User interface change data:
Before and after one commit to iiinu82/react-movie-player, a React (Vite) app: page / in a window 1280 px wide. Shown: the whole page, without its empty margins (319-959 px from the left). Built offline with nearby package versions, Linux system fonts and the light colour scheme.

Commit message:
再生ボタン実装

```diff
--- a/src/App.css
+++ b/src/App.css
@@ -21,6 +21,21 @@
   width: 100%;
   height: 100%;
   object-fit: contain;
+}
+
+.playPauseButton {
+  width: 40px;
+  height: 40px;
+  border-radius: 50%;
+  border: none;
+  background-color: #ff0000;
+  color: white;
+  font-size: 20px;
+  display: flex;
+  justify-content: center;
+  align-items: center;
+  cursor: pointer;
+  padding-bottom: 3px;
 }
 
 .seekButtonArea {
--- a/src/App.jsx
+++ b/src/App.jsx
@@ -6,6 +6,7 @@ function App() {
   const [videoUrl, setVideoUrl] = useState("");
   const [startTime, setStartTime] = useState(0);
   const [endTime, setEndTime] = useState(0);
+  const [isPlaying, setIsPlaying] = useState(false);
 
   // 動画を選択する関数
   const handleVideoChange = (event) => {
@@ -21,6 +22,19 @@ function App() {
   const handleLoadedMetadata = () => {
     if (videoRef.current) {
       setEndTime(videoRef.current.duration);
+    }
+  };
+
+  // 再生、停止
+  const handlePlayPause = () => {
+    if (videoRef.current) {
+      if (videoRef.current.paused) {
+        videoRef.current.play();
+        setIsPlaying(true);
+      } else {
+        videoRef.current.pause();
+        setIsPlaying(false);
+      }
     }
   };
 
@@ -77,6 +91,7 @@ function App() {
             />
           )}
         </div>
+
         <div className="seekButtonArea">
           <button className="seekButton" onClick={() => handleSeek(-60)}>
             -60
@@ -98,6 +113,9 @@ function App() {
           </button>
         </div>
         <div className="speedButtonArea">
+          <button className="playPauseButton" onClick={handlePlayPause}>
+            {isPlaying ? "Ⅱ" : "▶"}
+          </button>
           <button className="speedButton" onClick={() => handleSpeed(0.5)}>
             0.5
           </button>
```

• _Description of the task_
Every line of the data that includes the word "current" should be copied.

• _Task response_
     if (videoRef.current) {
       setEndTime(videoRef.current.duration);
+    if (videoRef.current) {
+      if (videoRef.current.paused) {
+        videoRef.current.play();
+        videoRef.current.pause();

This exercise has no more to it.